The purpose of this blog and the entire website is to provide evidence-based information on how to live with self-care mastery. It is for all medical patients, caregivers, and advocates who want to learn how to collaborate with physicians to optimize health. It is also for those living with a debilitating medical condition who want to learn about the power of the mind to effect physiological changes, including ideas and practices that allow the mind to be the catalyst for healing.
I post to this blog three times per week. Monday posts are relevant published articles. Wednesday posts are videos of webinars or interviews. Friday posts consist of questions about living better with chronic health challenges, and my answers to them.
Here is this week’s question:
THIS WEEK’S QUESTION: You recommend identifying and living by our personal life values, but the problem I have is in remembering to pay attention to doing that—any tips?
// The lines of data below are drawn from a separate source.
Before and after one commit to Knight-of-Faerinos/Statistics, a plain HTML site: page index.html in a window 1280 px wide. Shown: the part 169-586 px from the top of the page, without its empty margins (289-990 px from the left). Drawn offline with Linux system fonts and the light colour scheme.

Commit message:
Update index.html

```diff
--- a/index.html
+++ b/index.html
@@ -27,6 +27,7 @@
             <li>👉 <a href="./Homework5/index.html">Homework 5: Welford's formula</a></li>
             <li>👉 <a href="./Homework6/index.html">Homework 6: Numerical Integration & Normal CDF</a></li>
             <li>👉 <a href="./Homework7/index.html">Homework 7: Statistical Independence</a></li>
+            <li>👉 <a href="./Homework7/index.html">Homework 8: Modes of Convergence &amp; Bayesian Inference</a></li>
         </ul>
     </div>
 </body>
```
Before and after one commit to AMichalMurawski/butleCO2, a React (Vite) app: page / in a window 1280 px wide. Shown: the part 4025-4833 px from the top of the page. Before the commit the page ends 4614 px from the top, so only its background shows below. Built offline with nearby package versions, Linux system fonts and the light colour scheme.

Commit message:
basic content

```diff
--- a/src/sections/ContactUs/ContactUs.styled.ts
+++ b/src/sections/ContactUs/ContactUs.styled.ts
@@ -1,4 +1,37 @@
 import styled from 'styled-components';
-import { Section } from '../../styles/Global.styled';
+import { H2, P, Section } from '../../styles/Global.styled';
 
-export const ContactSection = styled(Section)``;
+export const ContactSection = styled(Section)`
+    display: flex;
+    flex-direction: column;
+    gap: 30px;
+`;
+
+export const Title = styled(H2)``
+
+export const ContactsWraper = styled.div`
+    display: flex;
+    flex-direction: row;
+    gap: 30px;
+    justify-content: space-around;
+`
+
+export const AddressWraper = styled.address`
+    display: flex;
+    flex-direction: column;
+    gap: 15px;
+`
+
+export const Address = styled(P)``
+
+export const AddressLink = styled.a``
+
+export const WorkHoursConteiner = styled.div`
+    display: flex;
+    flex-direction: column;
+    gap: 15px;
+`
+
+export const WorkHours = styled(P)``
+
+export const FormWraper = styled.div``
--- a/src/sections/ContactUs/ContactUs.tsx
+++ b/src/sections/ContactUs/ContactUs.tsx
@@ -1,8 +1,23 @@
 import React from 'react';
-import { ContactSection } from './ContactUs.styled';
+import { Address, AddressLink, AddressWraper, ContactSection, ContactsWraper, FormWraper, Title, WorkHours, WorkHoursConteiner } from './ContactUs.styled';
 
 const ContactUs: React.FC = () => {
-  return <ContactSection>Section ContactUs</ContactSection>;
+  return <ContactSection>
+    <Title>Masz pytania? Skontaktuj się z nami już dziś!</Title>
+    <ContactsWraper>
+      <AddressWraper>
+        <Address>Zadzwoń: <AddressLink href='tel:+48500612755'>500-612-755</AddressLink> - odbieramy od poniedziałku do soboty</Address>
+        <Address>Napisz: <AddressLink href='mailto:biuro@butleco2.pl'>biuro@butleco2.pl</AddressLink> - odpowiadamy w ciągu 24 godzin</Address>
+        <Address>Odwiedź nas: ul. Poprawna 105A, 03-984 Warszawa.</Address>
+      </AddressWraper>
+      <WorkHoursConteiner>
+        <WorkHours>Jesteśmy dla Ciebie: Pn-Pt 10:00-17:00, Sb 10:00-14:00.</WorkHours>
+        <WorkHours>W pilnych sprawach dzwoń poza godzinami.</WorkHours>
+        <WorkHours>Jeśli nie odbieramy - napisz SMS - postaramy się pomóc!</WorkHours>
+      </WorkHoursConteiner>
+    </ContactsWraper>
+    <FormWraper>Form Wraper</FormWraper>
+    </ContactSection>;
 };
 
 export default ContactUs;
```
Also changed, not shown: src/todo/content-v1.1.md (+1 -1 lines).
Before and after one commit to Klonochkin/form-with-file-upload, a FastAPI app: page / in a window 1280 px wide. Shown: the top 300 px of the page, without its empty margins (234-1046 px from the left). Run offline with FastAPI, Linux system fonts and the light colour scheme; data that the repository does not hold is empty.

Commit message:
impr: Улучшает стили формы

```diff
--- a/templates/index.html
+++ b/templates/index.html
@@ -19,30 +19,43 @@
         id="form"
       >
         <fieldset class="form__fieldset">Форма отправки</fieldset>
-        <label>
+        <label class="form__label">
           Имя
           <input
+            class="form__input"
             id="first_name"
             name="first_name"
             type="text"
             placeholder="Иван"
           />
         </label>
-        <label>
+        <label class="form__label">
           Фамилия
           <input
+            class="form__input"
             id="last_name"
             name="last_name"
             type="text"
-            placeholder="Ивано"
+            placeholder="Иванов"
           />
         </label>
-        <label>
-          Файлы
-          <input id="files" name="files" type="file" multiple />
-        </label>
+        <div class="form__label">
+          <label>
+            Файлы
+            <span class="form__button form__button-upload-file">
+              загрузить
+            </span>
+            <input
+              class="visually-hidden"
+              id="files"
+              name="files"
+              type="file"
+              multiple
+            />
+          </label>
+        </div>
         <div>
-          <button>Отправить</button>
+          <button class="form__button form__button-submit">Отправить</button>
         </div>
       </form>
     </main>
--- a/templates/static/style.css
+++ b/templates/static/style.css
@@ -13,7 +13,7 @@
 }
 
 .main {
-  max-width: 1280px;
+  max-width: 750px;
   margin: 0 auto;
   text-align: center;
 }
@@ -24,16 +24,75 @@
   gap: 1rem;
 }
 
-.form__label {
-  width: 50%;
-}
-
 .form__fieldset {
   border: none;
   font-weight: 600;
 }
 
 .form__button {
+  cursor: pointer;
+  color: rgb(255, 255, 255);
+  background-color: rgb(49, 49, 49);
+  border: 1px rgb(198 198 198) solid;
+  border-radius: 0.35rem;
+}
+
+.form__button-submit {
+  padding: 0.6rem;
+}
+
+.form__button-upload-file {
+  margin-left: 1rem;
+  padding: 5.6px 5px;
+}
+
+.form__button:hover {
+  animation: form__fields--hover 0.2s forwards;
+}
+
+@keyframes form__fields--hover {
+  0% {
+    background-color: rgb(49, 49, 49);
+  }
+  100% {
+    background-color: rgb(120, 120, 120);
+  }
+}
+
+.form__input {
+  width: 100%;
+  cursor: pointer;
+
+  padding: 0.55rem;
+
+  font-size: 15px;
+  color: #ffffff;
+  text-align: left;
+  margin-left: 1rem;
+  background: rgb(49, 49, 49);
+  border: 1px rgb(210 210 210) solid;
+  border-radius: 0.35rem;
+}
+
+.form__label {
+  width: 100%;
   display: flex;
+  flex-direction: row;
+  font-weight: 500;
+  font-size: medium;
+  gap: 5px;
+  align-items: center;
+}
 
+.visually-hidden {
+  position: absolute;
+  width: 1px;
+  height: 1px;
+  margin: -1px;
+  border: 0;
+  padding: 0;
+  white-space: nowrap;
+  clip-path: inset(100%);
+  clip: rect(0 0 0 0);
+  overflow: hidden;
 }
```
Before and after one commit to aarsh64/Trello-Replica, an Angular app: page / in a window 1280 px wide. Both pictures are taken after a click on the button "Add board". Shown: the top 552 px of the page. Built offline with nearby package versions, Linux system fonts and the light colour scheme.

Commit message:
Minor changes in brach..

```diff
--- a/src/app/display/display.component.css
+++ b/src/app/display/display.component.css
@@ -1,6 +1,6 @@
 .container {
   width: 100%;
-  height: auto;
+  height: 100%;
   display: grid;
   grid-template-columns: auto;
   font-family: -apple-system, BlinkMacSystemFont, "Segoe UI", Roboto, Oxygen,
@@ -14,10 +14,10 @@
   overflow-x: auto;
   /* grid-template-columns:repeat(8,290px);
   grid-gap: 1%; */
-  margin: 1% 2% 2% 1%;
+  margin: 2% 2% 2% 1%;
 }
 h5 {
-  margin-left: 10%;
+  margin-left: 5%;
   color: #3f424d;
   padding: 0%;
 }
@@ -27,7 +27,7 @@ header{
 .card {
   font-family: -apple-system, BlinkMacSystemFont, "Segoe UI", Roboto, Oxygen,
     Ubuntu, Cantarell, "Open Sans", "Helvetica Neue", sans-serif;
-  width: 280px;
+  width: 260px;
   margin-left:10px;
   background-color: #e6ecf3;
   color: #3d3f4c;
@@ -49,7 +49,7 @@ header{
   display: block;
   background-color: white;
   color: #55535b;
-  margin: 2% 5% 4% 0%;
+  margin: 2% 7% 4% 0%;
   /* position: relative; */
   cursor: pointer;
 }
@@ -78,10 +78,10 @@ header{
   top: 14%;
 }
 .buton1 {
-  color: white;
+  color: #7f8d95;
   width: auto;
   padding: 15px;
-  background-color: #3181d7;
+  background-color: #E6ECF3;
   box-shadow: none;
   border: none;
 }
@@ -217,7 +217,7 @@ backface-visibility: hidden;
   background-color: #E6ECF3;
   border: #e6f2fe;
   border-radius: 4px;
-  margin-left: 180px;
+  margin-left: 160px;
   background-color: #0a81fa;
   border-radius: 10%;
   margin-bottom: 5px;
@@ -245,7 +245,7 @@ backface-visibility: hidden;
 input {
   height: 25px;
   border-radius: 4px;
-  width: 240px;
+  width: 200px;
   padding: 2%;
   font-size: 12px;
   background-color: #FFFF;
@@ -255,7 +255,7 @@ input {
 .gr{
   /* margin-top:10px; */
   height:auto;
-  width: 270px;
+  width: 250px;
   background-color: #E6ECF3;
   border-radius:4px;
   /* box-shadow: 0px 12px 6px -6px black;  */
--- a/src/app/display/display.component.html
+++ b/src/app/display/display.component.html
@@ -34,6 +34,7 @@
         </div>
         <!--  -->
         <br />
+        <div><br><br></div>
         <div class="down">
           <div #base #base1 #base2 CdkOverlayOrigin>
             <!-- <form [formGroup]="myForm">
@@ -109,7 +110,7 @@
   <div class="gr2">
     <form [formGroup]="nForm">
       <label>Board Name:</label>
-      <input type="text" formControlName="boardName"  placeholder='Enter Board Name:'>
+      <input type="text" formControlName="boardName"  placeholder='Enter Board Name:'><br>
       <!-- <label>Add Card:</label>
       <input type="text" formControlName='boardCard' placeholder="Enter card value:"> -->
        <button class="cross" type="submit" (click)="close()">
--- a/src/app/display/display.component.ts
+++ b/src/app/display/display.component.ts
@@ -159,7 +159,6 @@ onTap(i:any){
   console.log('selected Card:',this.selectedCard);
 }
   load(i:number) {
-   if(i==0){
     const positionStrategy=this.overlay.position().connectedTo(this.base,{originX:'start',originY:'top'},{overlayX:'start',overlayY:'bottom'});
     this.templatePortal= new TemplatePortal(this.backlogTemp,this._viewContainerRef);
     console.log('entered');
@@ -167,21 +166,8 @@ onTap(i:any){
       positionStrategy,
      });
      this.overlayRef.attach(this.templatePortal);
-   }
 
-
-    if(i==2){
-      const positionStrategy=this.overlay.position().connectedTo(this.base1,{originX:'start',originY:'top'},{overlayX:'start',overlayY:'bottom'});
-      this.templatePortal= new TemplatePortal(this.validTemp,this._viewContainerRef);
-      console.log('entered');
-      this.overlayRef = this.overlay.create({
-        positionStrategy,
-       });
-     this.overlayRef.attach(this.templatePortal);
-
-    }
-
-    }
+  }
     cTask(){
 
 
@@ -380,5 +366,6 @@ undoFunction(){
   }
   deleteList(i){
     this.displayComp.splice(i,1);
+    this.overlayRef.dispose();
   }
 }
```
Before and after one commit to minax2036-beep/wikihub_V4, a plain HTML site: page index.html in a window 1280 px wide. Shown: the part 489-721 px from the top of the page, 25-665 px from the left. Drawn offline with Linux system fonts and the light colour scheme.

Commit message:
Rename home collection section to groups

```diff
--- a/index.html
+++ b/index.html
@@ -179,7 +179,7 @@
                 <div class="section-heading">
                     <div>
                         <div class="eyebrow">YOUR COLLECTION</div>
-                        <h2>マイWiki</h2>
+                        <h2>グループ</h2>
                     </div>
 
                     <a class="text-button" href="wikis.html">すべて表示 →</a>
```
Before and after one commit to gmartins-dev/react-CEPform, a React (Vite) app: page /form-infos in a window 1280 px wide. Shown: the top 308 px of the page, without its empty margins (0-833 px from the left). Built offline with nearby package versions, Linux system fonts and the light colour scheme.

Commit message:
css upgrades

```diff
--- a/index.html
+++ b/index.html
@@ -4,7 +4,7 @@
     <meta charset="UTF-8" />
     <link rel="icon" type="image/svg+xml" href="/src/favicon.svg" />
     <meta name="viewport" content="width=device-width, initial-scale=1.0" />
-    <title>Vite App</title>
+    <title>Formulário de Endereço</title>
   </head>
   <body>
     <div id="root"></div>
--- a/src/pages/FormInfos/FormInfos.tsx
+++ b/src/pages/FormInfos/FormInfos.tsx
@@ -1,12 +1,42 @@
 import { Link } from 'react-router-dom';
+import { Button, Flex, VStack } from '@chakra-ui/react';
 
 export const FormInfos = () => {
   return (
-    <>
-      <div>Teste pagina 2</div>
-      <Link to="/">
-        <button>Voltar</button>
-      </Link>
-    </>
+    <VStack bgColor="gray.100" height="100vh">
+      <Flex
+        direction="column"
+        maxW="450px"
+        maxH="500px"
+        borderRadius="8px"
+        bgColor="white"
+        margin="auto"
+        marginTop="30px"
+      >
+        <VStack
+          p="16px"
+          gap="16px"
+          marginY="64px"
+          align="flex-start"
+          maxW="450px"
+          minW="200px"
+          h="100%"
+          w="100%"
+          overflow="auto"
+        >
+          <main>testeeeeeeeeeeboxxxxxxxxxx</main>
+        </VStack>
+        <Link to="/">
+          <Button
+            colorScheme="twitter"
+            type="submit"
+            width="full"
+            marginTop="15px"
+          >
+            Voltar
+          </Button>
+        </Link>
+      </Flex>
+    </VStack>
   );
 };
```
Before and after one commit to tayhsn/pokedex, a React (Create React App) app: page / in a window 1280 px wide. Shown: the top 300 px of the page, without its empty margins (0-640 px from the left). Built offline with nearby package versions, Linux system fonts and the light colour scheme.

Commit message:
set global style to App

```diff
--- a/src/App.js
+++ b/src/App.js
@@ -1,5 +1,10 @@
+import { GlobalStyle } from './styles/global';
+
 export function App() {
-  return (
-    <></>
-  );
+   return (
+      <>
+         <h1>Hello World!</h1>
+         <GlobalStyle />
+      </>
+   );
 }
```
ANSWER: It’s really about attentional training. There are many forms of mind training and they all produce different results. Every behavior becomes something we practice, and each time we repeat that behavior, we automatically reinforce the neural pathways supporting that behavior, thereby making it more likely that the behavior will continue.
This applies to thoughts and feelings as well. In other words, let’s say you are experiencing an obsessive, unpleasant thought and feeling. Every time you have that thought with the accompanying feeling, you reinforce the neural pathway for that thought and feeling, making it more likely you will keep having the unwanted thought and feeling.
Here is an example from my own life. I suffered with mild depression all my life. I never tried any antidepressants because I was always interested in personal growth and preferred skills, not pills. However, it was not until about twelve years ago that I finally found the solution. The solution is incredibly simple, but the reason it worked so well for me is because it followed many years of mindfulness practice.
First, learn mindfulness practice in order to develop an awareness of your inner experience. Then, throughout the day, whenever you become aware of the presence of an unwanted thought with its accompanying feeling, ask yourself the following question—What am I practicing?
This solution may sound too simple to actually work, yet it is simple and effective. The challenge is that for this mind training technique to work, you must first train the mind to be able to tune in to your thoughts and feelings—something that comes naturally to some people and must be learned by others of us. This is explored in depth in my book In Your Own Hands: New Hope for People with Chronic Medical Conditions.
This website is offered as a free public service, supplying information that has been found helpful to certain people living with chronic health challenges. No treatment is offered on this website. The advice is general, and may or may not apply to your individual situation, and is not a substitute for psychotherapy or medical treatment.
What questions do you have about how to live better with chronic health challenges that are related to the relationship between states of mind and health?
Just scroll down and type your question in the comment box below. I will post a reply to your comment, but your specific question may not appear in this column. When I get a certain number of related questions, I pick one that covers them all and I answer that one.